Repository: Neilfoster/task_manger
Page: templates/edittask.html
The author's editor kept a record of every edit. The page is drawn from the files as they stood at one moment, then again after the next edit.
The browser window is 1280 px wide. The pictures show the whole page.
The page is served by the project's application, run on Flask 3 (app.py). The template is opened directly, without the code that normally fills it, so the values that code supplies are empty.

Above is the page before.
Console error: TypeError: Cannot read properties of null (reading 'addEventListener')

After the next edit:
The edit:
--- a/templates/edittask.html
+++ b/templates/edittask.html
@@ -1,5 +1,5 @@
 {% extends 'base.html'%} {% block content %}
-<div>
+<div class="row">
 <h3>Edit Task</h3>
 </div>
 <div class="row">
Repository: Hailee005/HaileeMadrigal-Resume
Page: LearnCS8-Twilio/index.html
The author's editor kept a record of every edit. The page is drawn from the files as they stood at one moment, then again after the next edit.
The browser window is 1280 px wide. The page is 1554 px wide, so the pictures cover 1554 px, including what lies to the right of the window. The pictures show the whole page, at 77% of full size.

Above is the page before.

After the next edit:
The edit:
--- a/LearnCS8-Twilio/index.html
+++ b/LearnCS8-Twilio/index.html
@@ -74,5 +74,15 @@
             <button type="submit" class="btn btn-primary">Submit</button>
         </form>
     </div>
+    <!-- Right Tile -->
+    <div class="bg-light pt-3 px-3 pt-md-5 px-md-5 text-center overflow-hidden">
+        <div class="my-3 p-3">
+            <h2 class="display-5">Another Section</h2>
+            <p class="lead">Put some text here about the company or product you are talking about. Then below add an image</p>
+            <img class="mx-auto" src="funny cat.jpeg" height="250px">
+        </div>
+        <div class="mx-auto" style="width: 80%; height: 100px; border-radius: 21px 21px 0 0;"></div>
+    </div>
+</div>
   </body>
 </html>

• _WHAT IS REQUIRED_:
For this exercise, set down the entire listing above exactly as given.

• _SOLUTION TO THE PROBLEM_:
Repository: Neilfoster/task_manger
Page: templates/edittask.html
The author's editor kept a record of every edit. The page is drawn from the files as they stood at one moment, then again after the next edit.
The browser window is 1280 px wide. The pictures show the whole page.
The page is served by the project's application, run on Flask 3 (app.py). The template is opened directly, without the code that normally fills it, so the values that code supplies are empty.

Above is the page before.
Console error: TypeError: Cannot read properties of null (reading 'addEventListener')

After the next edit:
The edit:
--- a/templates/edittask.html
+++ b/templates/edittask.html
@@ -1,5 +1,5 @@
 {% extends 'base.html'%} {% block content %}
-<div>
+<div class="row">
 <h3>Edit Task</h3>
 </div>
 <div class="row">
Repository: Hailee005/HaileeMadrigal-Resume
Page: LearnCS8-Twilio/index.html
The author's editor kept a record of every edit. The page is drawn from the files as they stood at one moment, then again after the next edit.
The browser window is 1280 px wide. The page is 1554 px wide, so the pictures cover 1554 px, including what lies to the right of the window. The pictures show the whole page, at 77% of full size.

Above is the page before.

After the next edit:
The edit:
--- a/LearnCS8-Twilio/index.html
+++ b/LearnCS8-Twilio/index.html
@@ -74,5 +74,15 @@
             <button type="submit" class="btn btn-primary">Submit</button>
         </form>
     </div>
+    <!-- Right Tile -->
+    <div class="bg-light pt-3 px-3 pt-md-5 px-md-5 text-center overflow-hidden">
+        <div class="my-3 p-3">
+            <h2 class="display-5">Another Section</h2>
+            <p class="lead">Put some text here about the company or product you are talking about. Then below add an image</p>
+            <img class="mx-auto" src="funny cat.jpeg" height="250px">
+        </div>
+        <div class="mx-auto" style="width: 80%; height: 100px; border-radius: 21px 21px 0 0;"></div>
+    </div>
+</div>
   </body>
 </html>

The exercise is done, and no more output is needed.